Jacques Demy, France, 1967
This extract comprises one single long take, where the organisation of rhythms, movements of characters and colours demanded great precision. Jacques Demy liked and was inspired by the classic studio musicals, but he was well aware that it wouldn’t be possible for him to make his films under the same conditions as Singing in the Rain. He was also very fond of the natural settings imposed on French cinema by the aesthetics of the Nouvelle Vague, a movement to which he was very close. He therefore made the choice to film his large scale dance routines outside in the real town of Rochefort. He stepped away from the total control that a studio environment offers, and imposed the film’s colour palate on to the streets and town itself. To film this long take he repainted this corner of the street with the film’s colours, the wall on the corner in yellow, the other in white. He also balanced the colours of the costumes against that of the backgrounds. Francoise Dorléac is clad from head to toe in yellow, her dress, hat and even the shopping bag in her hand are all yellow. Gene Kelly wears a mauve jacket over a pink shirt. As Francoise Dorléac drops her load, the camera dips to follow the action and discovers a pink fountain that balances with Gene Kelly’s costume.

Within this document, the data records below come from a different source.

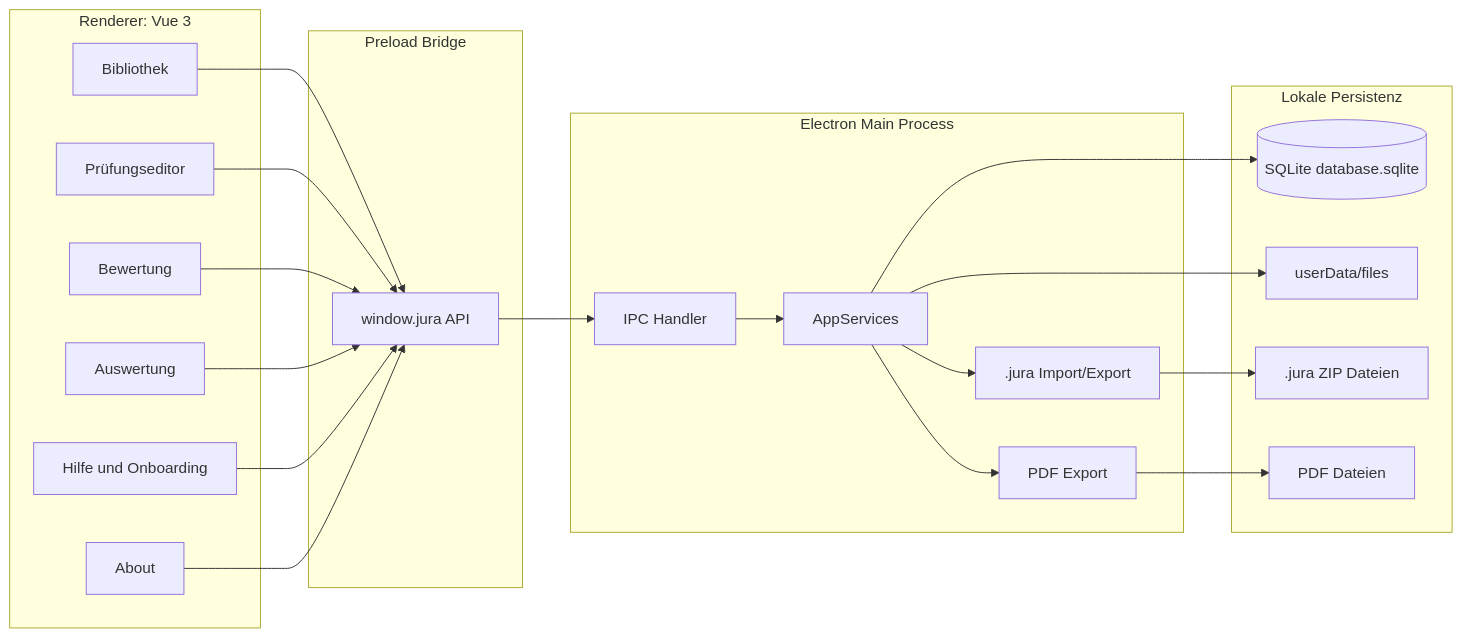
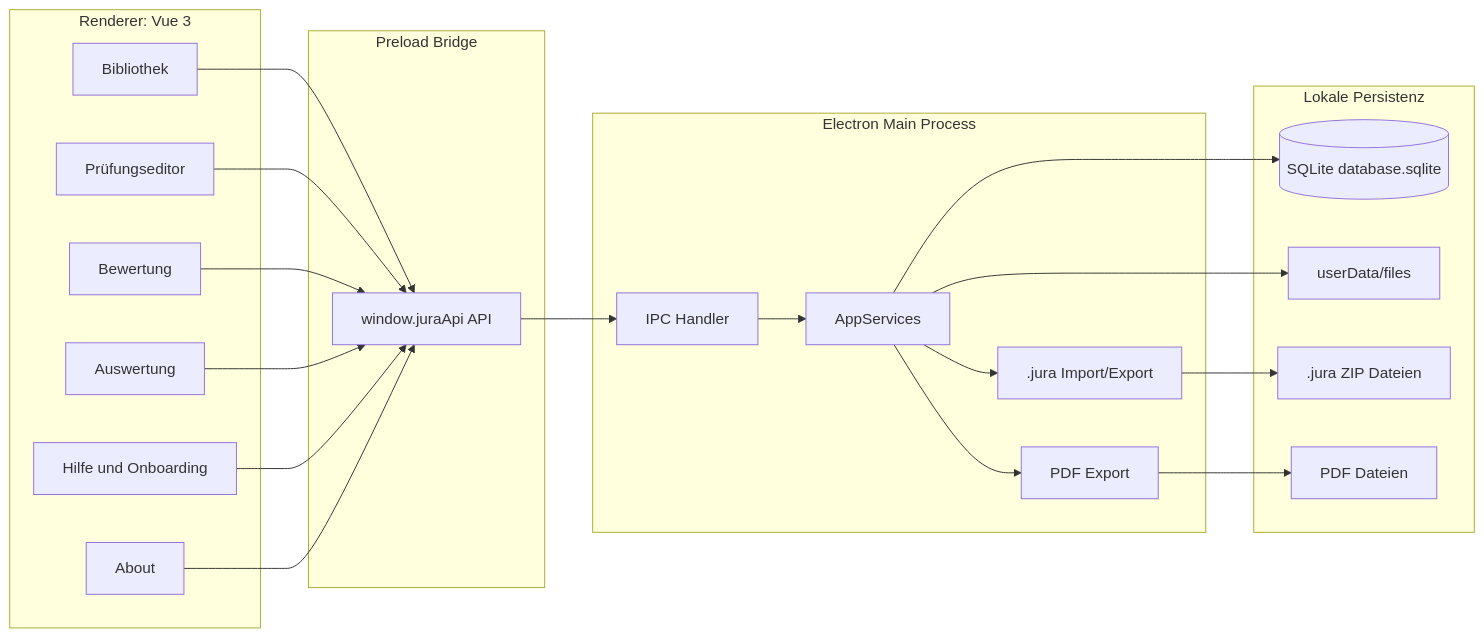
The first of 10 diagrams in docs/architecture.md (SbstnErhrdt/jura-wolpertinger), drawn with Mermaid before and after one commit. The commit also changed other lines of this file and 4 other files, not shown here.

````diff
--- a/docs/architecture.md
+++ b/docs/architecture.md
@@ -11,44 +11,44 @@
 ```mermaid
 flowchart LR
   subgraph Renderer["Renderer: Vue 3"]
     Dashboard["Bibliothek"]
     Editor["Prüfungseditor"]
     Correction["Bewertung"]
     Analytics["Auswertung"]
     Help["Hilfe und Onboarding"]
     About["About"]
   end
 
   subgraph Preload["Preload Bridge"]
-    Api["window.jura API"]
+    Api["window.juraApi API"]
   end
 
   subgraph Main["Electron Main Process"]
     Ipc["IPC Handler"]
     Services["AppServices"]
     Pdf["PDF Export"]
     Package[".jura Import/Export"]
   end
 
   subgraph Storage["Lokale Persistenz"]
     Db[("SQLite database.sqlite")]
     Files["userData/files"]
     Packages[".jura ZIP Dateien"]
     PdfFiles["PDF Dateien"]
   end
 
   Dashboard --> Api
   Editor --> Api
   Correction --> Api
   Analytics --> Api
   Help --> Api
   About --> Api
   Api --> Ipc
   Ipc --> Services
   Services --> Db
   Services --> Files
   Services --> Package
   Package --> Packages
   Pdf --> PdfFiles
   Services --> Pdf
 ```
````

The extras that mill around and dance in the street, much as in a Broadway scene, are all clad in pastel colours so as not to clash with the film’s visual aesthetic.